Postage rate changes which took effect from 7 April required several new stamps. This seemingly straightforward situation was made complicated by the recent changes in the security printing industry which saw De La Rue take over Questa in 2004. Consolidating their production facilities in 2004 meant that definitive stamps were printed on a variety of different papers and with different phosphor bands during that year. Further consolidation - moving the ATN gravure press from Questa's Byfleet factory to Dunstable - meant an interruption to production in early 2005, so Enschede of Holland and Walsall Security Print were contracted to provide initial supplies of some values.
The only Machin definitive to be affected was the new 35p stamp in lime green for the 2nd class 2nd weight step. The two stamps are shown above. One basic difference is that the Enschede printing is on very glossy paper, compared with all other recent Machins.
Even at basic web-size you would suspect that there were differences - apart from the shade. (In fact we received our DLR stock from two sheets and they, too, were different shades to the naked eye, but it doesn't show on a scan.) The enlargements shown below demonstrate the differences more clearly.
The new 42p country stamps for England, Scotland, Wales and Northern Ireland, were all printed by Walsall Security Print in gravure or litho (N Ireland). The release date of the De La Rue prints was announced as 10 May but in the event DLR had not been able to print the (litho) Northern Ireland stamps, and the latest date we have for that is 26 July. (The pictures above are taken from publicity brochures and are not the actual stamps.)

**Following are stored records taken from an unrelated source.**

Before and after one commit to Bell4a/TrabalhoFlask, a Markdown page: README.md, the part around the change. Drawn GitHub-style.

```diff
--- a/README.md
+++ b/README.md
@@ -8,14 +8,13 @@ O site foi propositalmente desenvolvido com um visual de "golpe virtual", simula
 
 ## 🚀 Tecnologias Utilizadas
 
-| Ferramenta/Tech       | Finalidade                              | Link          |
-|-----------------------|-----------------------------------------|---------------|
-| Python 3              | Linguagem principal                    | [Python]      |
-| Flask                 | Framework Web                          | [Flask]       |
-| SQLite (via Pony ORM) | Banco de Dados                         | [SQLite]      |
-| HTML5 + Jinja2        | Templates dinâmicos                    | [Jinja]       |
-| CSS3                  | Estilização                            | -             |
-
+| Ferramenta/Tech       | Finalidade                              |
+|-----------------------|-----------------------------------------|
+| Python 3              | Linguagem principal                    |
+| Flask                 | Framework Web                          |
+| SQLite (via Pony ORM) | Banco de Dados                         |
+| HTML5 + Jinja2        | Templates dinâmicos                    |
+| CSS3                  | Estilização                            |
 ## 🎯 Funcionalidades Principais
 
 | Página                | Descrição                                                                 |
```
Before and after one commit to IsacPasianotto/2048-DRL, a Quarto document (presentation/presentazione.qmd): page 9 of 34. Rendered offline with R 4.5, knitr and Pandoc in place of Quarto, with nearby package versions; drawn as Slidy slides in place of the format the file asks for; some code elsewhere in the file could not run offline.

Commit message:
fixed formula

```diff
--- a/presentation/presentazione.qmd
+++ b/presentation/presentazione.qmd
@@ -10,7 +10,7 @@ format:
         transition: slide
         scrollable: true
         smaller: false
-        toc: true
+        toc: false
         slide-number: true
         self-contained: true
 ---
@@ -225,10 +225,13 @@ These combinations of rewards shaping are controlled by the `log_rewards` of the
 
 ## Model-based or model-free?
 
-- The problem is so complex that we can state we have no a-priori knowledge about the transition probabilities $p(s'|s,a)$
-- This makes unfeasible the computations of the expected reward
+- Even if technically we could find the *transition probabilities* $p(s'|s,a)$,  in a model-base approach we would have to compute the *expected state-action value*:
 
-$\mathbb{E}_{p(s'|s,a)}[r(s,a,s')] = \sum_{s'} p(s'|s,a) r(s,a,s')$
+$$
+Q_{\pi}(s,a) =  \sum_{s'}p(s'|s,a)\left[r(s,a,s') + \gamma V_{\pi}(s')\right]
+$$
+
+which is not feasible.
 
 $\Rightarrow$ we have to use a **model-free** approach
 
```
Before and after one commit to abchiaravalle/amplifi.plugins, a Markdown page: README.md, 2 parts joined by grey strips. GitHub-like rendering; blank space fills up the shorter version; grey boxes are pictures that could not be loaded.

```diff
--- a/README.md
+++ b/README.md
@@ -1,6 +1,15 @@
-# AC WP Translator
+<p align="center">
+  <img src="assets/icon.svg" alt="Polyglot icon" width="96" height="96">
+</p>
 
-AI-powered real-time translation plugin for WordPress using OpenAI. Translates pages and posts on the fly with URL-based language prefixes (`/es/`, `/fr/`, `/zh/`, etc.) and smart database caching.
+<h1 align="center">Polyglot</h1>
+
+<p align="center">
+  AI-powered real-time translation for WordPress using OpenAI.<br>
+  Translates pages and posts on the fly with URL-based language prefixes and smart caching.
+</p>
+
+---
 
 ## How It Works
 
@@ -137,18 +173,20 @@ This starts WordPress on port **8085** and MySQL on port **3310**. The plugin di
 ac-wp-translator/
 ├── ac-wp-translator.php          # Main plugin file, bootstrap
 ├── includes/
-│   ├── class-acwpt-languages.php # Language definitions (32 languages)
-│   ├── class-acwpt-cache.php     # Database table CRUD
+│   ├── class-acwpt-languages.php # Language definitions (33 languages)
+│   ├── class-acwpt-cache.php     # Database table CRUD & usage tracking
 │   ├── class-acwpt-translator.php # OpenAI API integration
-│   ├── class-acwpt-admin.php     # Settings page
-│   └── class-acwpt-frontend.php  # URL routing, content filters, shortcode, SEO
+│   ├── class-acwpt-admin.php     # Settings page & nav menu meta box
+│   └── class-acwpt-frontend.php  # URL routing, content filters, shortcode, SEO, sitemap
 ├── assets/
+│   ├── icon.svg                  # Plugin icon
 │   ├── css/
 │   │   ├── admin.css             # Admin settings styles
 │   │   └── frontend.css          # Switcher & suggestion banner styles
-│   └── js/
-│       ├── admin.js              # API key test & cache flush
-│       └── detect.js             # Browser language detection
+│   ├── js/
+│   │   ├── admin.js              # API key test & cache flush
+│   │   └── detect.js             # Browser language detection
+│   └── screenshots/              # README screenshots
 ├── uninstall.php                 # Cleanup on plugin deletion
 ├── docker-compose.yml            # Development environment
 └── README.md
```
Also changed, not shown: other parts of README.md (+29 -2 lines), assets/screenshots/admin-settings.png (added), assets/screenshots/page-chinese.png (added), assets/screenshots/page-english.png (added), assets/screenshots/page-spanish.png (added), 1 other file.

As with the Machin there are noticeable differences between the printings, as shown below.
The figures of value are closer to the right margin on the De La Rue print, the distance from the base of the 2 being about 0.4mm, instead of 0.8mm. The screening has a noticeably different appearance, though this may also be to do with the amount of ink used. The DLR print is softer, noticeably on the acorn. The shape of the back of the hair, particularly below the ribbon is markedly different but this may be to do with the properties of the metallic ink. This image has been digitally brightened.
In addition to silver for the head and value two colours are used and registration is good.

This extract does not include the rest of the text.